WASHINGTON – During his final press briefing from behind the White House podium Wednesday, departing White House Press Secretary Jay Carney acknowledged that President Obama occasionally listens in on the phone calls of American citizens being monitored by the NSA. Carney said the president’s participation is sporadic and is strictly for amusement and educational purposes.
“President Obama has now and then listened in on some phone calls, mainly for the purpose of understanding how the intelligence community operates. But it’s also been a way for him to relax after a taxing fundraiser or when inclement weather interferes with his time on the golf course.”
After a book signing in Gary, Indiana this afternoon, former Secretary of State Hillary Clinton confessed to reporters that it wasn’t uncommon to see the president listening to NSA tapped phone conversations during meetings in the Oval Office.
“President Obama found listening in on the conversations of American citizens relaxing. He became particularly obsessed with the phone calls of a Los Angeles woman who was having an affair with her boss, and how the betrayal was creating career problems for the boss’s wife. Fact is, I was recently told the president’s delayed response to the awful attack on our embassy in Benghazi can be attributed to his obsession with listening in on those phone calls. All I can say is, if I were the first woman president I would never, ever listen to the phone calls of my people.”
After a high spirited game of Jarts this afternoon with Barbra Streisand and Rev. Al Sharpton, President Obama spoke with reporters in the Rose Garden. Fox News reporter Ed Henry questioned the president about the validity of eavesdropping on American citizens’ phone calls.
ED HENRY: Mr. President, do you feel the need to apologize for listening in on private telephone conversations of the American people?
OBAMA: First, let me explain that I am not aware of the identity of the people on the other end of the phone line.
ED HENRY: So you believe it’s OK to listen if you don’t know who you’re listening to?

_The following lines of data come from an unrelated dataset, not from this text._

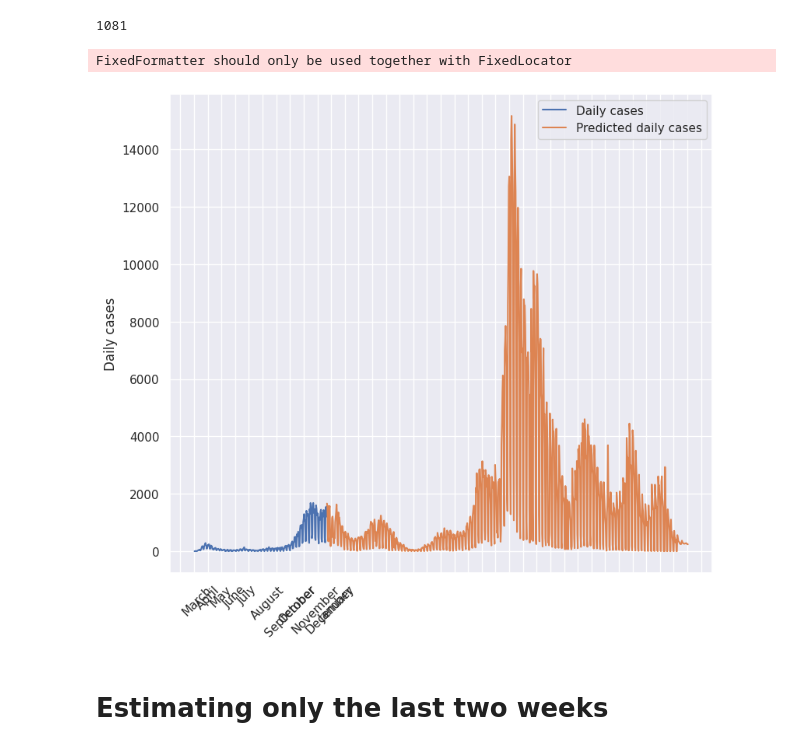
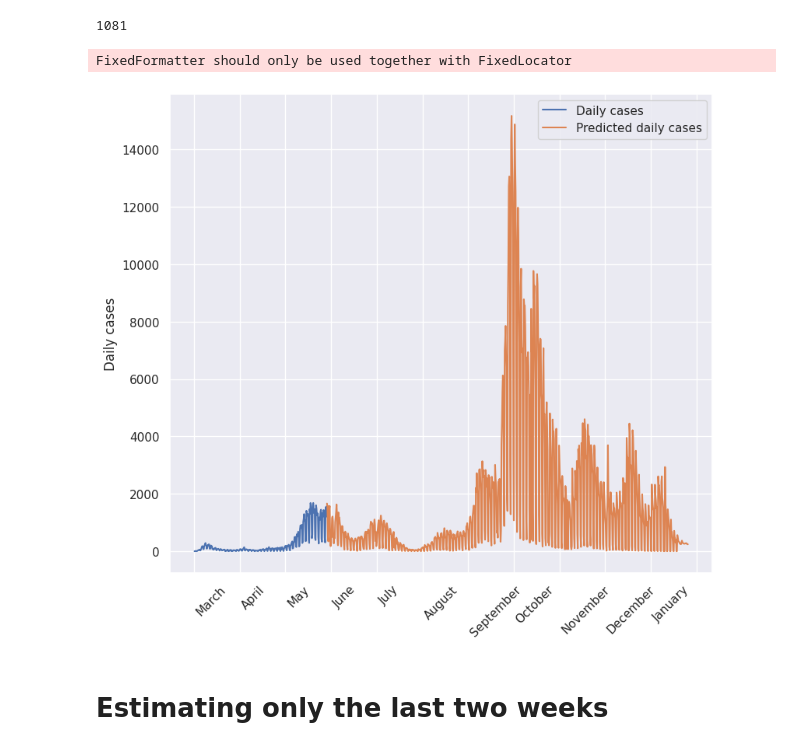
Before and after one commit to wassimsalam01/covid19-forecasting, a Jupyter notebook: main.ipynb, the cells around one changed output. Saved outputs shown, nothing was run; the diff lists cells and outputs as text; code cells hidden in the pictures.

```diff
--- a/main.ipynb
+++ b/main.ipynb
@@ -567,17 +567,17 @@ dataset['time'] = [i for i in range(1,len(berlin_processed)+1)]
 # %%
 sns.set(rc={'figure.figsize':(9,8)})
 ax = sns.lineplot(data=dataset, x="time", y = "Daily cases", hue = "label")
-ax.xaxis.set_major_locator(ticker.MultipleLocator(30))
+ax.xaxis.set_major_locator(ticker.MultipleLocator(100))
 ax.xaxis.set_major_formatter(ticker.ScalarFormatter())
 x_dates = ["", "March", "April", "May", "June", "July", "August", "September", "October", "November", "December", "January"]
 ax.set_xticklabels(labels=x_dates, rotation=45, ha='left')
 ax.set(xlabel="")
 legend = ax.legend()
 legend.texts[0].set_text("Daily cases")
 legend.texts[1].set_text("Predicted daily cases")
 # %% [output]
 FixedFormatter should only be used together with FixedLocator
-[figure, old version]
+[figure, new version]
 # %% [markdown]
 # Estimating only the last two weeks
 # %%
```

OBAMA: I’m not necessarily saying it’s OK. I mean, the American people have a right to privacy and I for one have fought for that since my administration began.
ED HENRY: With all due respect, Mr. President, how can you say you’ve fought for something that you personally disregard?
OBAMA: I have no idea who I’m listening to, Ed. Do you understand my point? If I don’t know who the people are, what kind of damage is actually being done?
ED HENRY: But, sir …